It’s no secret that Newegg is adamantly against patent trolls and everything they stand for. Not only are we not shy in proclaiming this to the world, we even sell t-shirts that show our disgust for these “companies” that think it’s OK to extort legitimate businesses. You would think that patent trolls would take the hint, yet there are still those that want to mess with Newegg.
Recently, a shell entity called Site Update Solutions (SUS) – a subsidiary of notorious patent troll, Acacia Research Corporation – decided to sue Newegg along with 36 other companies. SUS claimed that we were infringing on their patented technology related to the registration of websites on search engines. Of course, this was a bogus claim and many of the defendants banded together in order to pool resources against this troll.
With a strong legal team, the defense managed to move the trial out of the Eastern District of Texas, a jurisdiction that is known for favoring plaintiffs in patent suits. With the trial now being held in the Northern District of California, SUS never had a chance. And, after four years of courtroom battles, Newegg scored another win in our ongoing fight against patent trolls due to a favorable Markman claim construction ruling. Not only was SUS forced to drop their lawsuit, but every company being sued by SUS had a right to recover their legal fees.
Surprisingly, all 36 companies that were sued alongside Newegg decided to waive their rights (at the request of SUS) to receive a check for all the money that was wasted on this trial. Newegg, on the other hand, demanded our money back.

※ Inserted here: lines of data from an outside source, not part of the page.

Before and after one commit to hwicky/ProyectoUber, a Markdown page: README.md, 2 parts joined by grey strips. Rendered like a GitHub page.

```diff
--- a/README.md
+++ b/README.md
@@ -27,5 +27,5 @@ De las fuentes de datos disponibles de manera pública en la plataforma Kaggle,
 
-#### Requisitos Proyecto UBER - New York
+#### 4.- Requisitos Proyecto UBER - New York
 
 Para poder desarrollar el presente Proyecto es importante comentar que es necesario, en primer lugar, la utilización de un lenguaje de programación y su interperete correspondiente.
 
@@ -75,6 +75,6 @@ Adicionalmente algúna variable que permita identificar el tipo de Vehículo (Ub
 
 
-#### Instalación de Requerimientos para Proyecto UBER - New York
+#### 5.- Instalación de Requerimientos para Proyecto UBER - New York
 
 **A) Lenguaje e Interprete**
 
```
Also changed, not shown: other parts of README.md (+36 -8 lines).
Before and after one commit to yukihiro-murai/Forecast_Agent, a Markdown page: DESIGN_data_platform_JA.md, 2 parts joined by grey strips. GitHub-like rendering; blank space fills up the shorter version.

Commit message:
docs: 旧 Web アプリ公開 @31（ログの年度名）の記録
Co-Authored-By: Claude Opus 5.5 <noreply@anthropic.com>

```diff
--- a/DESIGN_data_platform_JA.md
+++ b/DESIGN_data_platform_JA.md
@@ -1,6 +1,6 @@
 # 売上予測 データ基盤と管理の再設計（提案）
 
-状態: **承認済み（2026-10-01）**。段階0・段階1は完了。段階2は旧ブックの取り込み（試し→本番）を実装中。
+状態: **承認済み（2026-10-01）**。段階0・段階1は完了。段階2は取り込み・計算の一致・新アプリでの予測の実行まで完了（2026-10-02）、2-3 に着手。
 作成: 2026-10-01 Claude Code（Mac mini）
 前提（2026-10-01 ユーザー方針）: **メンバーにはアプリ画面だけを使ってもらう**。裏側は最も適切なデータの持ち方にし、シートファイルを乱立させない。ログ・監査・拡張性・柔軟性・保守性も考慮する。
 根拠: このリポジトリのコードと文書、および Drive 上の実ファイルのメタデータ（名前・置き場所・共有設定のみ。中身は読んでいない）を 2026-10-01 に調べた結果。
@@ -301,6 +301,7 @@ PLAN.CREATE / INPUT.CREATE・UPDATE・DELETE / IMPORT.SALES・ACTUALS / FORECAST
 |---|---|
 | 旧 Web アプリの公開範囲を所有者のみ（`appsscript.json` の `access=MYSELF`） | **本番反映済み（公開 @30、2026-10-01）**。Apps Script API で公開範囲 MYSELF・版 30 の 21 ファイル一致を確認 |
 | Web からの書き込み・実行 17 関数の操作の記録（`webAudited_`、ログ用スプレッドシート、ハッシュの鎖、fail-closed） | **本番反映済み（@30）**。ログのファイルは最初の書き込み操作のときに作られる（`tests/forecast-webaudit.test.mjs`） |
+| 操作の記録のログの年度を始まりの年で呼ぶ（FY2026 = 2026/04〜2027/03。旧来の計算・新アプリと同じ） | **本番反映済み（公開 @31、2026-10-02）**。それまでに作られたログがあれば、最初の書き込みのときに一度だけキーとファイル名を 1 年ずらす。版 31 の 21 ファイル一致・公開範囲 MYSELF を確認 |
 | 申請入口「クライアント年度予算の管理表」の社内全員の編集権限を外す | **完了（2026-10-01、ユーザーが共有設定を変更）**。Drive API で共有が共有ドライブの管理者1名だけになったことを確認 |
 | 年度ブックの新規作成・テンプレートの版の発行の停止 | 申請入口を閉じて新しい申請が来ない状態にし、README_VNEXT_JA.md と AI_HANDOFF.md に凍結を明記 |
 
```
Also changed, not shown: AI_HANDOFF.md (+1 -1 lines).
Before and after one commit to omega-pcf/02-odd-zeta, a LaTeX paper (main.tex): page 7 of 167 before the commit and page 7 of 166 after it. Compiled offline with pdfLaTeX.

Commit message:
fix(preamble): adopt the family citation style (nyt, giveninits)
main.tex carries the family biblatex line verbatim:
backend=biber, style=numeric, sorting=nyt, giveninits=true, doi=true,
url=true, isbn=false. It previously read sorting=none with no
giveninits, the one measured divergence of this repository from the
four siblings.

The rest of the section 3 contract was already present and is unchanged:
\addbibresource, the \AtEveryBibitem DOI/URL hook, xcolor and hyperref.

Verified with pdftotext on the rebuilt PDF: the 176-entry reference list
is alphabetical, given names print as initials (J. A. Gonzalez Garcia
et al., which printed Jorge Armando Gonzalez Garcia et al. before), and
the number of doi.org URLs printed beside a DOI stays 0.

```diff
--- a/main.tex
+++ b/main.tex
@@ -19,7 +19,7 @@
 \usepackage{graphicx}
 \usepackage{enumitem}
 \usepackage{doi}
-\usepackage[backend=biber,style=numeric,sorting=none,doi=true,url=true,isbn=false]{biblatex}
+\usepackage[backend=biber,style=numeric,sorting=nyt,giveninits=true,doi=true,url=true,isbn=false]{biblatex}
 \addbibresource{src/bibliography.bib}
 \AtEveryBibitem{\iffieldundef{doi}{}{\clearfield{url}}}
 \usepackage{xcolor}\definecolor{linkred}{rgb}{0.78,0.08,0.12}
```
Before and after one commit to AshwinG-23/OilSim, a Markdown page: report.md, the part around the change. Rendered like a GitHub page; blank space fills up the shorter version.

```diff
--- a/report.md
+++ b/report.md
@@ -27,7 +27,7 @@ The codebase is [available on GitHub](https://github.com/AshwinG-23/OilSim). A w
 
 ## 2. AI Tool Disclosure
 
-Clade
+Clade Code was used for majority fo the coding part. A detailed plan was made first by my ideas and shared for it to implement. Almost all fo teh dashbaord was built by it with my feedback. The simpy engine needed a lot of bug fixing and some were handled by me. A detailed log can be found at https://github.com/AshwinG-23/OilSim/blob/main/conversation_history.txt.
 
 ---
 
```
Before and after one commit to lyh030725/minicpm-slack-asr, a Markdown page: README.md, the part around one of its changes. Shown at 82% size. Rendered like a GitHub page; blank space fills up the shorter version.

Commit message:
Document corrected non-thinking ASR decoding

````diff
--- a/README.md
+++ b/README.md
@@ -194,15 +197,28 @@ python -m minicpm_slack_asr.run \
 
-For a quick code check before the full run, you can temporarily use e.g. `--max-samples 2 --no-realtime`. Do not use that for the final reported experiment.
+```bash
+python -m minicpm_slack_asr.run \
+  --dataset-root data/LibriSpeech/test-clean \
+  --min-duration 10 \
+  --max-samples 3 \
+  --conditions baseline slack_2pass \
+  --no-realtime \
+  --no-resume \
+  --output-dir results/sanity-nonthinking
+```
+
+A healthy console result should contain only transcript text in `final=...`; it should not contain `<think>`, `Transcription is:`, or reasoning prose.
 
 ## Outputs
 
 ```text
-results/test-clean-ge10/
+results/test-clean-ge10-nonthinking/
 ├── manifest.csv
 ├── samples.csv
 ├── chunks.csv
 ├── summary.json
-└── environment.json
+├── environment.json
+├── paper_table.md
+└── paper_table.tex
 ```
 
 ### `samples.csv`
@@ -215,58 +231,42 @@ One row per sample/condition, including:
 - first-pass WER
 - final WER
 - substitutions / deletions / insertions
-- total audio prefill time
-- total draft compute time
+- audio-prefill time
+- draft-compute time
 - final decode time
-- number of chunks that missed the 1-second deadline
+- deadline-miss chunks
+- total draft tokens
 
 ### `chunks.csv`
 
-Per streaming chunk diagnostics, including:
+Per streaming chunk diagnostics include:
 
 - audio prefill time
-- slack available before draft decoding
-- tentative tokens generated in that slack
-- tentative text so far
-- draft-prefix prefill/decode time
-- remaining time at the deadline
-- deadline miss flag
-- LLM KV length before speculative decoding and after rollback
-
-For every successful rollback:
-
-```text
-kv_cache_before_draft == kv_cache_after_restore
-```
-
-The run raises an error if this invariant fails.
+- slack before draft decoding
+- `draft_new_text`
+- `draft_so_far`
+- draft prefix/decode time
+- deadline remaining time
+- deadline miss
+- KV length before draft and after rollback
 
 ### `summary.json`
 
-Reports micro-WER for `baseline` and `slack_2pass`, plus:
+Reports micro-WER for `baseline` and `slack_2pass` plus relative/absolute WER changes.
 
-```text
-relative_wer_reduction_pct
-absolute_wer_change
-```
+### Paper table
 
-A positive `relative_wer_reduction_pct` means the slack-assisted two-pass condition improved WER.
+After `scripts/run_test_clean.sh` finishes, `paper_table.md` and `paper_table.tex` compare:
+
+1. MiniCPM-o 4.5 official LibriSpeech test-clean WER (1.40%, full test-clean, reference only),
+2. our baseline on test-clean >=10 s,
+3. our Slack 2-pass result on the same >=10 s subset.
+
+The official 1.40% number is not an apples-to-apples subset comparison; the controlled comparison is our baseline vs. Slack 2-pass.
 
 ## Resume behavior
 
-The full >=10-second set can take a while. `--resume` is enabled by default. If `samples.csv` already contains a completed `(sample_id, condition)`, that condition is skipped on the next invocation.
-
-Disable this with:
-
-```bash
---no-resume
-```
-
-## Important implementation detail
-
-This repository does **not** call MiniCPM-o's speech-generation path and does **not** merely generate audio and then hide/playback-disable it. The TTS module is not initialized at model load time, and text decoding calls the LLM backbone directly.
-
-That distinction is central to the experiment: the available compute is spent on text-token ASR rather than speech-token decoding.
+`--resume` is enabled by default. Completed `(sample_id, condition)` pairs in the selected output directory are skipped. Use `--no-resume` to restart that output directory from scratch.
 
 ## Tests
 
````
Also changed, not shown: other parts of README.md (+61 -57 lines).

Most companies choose not to recover their legal fees in patent suits because prevailing defendants are required to demonstrate that a plaintiff acted in bad faith. This is extremely difficult to prove and it’s usually easier to just walk away and count your losses – unless your name is Lee Cheng.
“At Newegg, we’ve always believed paying off extortionists only encourages more extortion, and there had to be a negative consequence of suing Newegg without just cause. We insisted on seeking a return of our legal fees from Site Update Solutions. [Their] demand that we waive our right to seek fees for dropping a lawsuit that should not have been filed in the first place was outrageous. What a joke. We believe that trying to make a patent troll pay, no matter what amount, sends the clearest possible message to all abusive patent asserters and their contingency fee lawyers that if they file a frivolous lawsuit against Newegg, they will suffer some consequence, even if it is only making less money or having to do more work than they planned to. This case also provides an excellent template for how a well-managed and organized joint defense effort allows participants to not just bask in the glow of beating a patent troll, but also save money compared to paying off a patent troll. We hope that our work will provide a beacon of hope for real innovators and honest entrepreneurs facing demands from abusive patent asserters. We want to encourage other defendants to create as much friction as possible, rather than feeding the beast with easy settlement checks.”
–Lee Cheng, Newegg’s Chief Legal Officer
Thanks to the efforts of Lee Cheng and his legal team, the Federal Circuit Court of Appeals ordered a trial court to reconsider its earlier denial of Newegg’s request for attorneys’ fees and costs in the patent infringement lawsuit brought on by SUS. Newegg pursued justice in the matter because it is consistent with our corporate mission of bringing the benefits of technology and technology products to our valued customers. And, when defendants settle these frivolous claims, it’s always the customer that ends up paying. We care too much about our loyal customers to subject them to paying these trolls.